If you think it might be spam, it probably is!
CIT offers three tiers of e-mail protection for faculty and staff. At the top tier, all incoming mail must pass through the Barracuda spam firewall. The firewall currently blocks about 80% of incoming mail. The second tier allows individuals to access the Barracuda firewall and manage spam filtering on their own account. At the third tier, individuals can use the Junk Mail Handling settings within GroupWise. We do not recommend using the Block List function in GroupWise. If an individual is not personally configuring Barracuda or GroupWise Junk Mail Handling, spam is still being rejected at the first tier by the Barracuda firewall. You are not required to use these tools, but they are available.
Unfortunately, we cannot guarantee that all spam, scams, and phishing attempts will be blocked. There must be a balance between allowing legitimate traffic through the firewall and blocking spam. Sometimes, we are able to target and block specific phishing attacks, but since the sender’s e-mail address and the content within the message fluctuate, some messages will get through.
- When should I contact the HelpDesk?
- What should I do if I responded to a phishing attack?
- What can I do if I am unsure whether an e-mail is legtimate?
- E-mails that appear to be from the CIT or the HelpDesk
- More information on phishing attacks
- More information on Personally Identifiable Information
- More information on protecting your mobile device
- More information on safe social networking
You do not need to contact the HelpDesk or forward e-mails that contain spam/junk.
- Requests for a response such as “I came across your profile and really want to chat.”
- Bounce messages for e-mails that you did not send
- Random or unsolicited job offers
- Messages that inform you that you have won a lottery or are inheriting a large sum from overseas
- Messages asking you to click on external links
- Messages with attachments
You may forward the HelpDesk e-mails that contain a phishing attack by explicitly asking you to respond with the following information:
- Username and password
- Social Security number
- Account number
What should I do if I responded to a phishing attack?
- Contact the company who was targeted and inform them that you think you've fallen for a phishing scheme. If you still have the e-mail or web page used, report that to the company as well (forward the e-mail as an attachment so that all of the data is included).
- If you've given out your bank account number or credit card, report the incident to your bank or Credit Card Company and get the account closed. The sooner they know, the better they can protect you.
- Contact the credit bureaus and have them place a fraud alert on your account.

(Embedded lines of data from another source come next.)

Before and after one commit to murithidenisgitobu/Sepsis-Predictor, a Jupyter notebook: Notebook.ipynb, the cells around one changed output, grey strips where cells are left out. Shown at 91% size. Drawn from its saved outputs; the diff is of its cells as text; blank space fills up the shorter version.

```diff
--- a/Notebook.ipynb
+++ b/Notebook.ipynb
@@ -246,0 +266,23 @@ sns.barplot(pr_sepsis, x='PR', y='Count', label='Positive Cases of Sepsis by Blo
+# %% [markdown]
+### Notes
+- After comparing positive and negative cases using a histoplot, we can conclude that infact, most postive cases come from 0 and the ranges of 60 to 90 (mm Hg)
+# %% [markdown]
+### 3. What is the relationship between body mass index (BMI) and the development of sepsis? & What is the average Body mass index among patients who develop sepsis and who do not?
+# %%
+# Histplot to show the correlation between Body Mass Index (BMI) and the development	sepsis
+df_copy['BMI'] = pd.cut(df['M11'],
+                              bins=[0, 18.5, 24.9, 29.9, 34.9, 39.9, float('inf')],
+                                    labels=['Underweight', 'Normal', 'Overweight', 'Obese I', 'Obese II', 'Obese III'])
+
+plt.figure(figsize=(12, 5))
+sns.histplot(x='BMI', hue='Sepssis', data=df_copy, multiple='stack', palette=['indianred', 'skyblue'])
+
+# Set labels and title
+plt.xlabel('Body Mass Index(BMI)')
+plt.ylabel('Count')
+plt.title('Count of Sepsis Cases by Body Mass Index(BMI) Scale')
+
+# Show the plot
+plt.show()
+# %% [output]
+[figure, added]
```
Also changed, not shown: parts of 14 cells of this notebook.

This informs potential creditors they must take extra precaution when issuing credit in your name.
- Change any passwords associated with the phishing attack and any passwords that are the same.
- Visit the FTC's website on identity theft for more information.

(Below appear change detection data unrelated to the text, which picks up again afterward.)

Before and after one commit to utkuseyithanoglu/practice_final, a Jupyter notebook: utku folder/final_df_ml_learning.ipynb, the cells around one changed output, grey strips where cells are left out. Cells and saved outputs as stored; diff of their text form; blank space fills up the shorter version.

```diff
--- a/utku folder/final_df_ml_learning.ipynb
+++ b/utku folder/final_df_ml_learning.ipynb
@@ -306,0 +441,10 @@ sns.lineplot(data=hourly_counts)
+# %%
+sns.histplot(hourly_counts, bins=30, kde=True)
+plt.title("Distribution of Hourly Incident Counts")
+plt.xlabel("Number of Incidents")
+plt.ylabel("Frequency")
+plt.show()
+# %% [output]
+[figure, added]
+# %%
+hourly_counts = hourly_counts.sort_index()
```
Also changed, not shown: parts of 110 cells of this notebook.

What can I do if I am unsure whether an e-mail is legitimate?
If you receive suspicious messages regarding any non-CIT account, the best course of action is to access your account directly and double-check the information. For example, if you receive a message that claims to be from PayPal, do not respond to that message or click a link in that message, but go directly to www.paypal.com, log in, and see if there are any alerts or notices available. Likewise, if the message claims to be from your bank, log directly into your bank account by visiting their web site and see if there are any notices or alerts. You can also call the company directly using a number from their web site or phone book, but not the one supplied in the e-mail.
E-mails that appear to be from CIT or the HelpDesk

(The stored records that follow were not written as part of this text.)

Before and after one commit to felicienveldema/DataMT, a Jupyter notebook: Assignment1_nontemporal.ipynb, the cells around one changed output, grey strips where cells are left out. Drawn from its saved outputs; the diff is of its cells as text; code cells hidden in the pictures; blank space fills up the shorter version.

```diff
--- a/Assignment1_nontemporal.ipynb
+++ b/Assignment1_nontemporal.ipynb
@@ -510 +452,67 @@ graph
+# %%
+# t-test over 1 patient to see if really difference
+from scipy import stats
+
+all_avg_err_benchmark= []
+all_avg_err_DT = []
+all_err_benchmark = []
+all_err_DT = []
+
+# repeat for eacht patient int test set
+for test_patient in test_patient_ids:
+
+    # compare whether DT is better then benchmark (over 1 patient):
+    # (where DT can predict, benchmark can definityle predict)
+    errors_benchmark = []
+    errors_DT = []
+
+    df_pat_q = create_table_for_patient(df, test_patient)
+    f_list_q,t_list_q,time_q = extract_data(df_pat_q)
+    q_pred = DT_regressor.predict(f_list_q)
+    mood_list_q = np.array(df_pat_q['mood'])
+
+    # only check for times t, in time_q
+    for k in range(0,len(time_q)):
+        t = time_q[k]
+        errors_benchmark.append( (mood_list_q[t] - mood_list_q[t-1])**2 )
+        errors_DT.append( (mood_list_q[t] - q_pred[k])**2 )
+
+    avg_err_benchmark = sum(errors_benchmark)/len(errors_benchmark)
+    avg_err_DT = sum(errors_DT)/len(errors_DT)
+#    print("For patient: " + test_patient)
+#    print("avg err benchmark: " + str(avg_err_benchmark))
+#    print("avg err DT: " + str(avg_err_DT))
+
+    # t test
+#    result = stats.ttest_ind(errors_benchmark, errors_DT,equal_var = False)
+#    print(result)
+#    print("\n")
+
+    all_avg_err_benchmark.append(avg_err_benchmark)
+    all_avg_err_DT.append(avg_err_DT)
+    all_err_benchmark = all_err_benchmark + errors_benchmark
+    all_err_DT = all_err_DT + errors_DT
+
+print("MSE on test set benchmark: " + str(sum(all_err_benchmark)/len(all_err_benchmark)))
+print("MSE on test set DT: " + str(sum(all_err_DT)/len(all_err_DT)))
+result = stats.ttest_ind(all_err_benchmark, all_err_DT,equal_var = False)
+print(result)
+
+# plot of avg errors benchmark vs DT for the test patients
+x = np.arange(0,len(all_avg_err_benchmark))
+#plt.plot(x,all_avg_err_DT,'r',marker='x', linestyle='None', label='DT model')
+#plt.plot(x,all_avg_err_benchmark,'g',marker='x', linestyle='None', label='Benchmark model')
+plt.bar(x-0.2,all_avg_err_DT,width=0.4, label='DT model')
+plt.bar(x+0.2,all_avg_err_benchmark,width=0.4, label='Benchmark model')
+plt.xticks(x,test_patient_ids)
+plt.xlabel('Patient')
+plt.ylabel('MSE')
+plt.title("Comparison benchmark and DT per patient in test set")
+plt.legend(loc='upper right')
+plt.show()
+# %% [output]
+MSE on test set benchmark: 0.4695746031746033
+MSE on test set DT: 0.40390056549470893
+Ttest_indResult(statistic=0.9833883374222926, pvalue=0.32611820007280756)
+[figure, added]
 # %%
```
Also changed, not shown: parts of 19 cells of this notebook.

Occasionally you may receive spam or phishing attacks that appear to be from CIT. We will never ask you to provide your login information via e-mail or require you to provide any account numbers or a full social security number. Even if the e-mail is from the calvin.edu domain, if it is asking you to respond with log in information or personal information, it is not legitimate and did not come from CIT.
Legitimate e-mail communications from the HelpDesk:
- Your Calvin passphrase expires once a year (or 90 days for employees working with credit card processing). You will receive notices from CIT as the expiration date draws near. You are not required to respond to these messages and can change your passphrase at www.calvin.edu/it.
- When you contact the HelpDesk, you will receive automated e-mails regarding the status of a work order. These e-mails are from the address email@example.com and always contain a valid work order number. These e-mails notify you of when a work order has been opened or closed, or if more information is needed and do not require a direct response.
- The HelpDesk sends important alerts regarding service outages from firstname.lastname@example.org.
- Any valid communication from the HelpDesk address, email@example.com, will always be signed with the technician’s name followed by CIT HelpDesk and a formal signature, including the HelpDesk’s contact information.
- CIT will post announcements to Calvin-Students and Calvin-News from the address firstname.lastname@example.org and the heading of the message will begin with “CIT."
- Phishing attacks
- Personally Identifiable Information
- Protecting your mobile device
- Safe social networking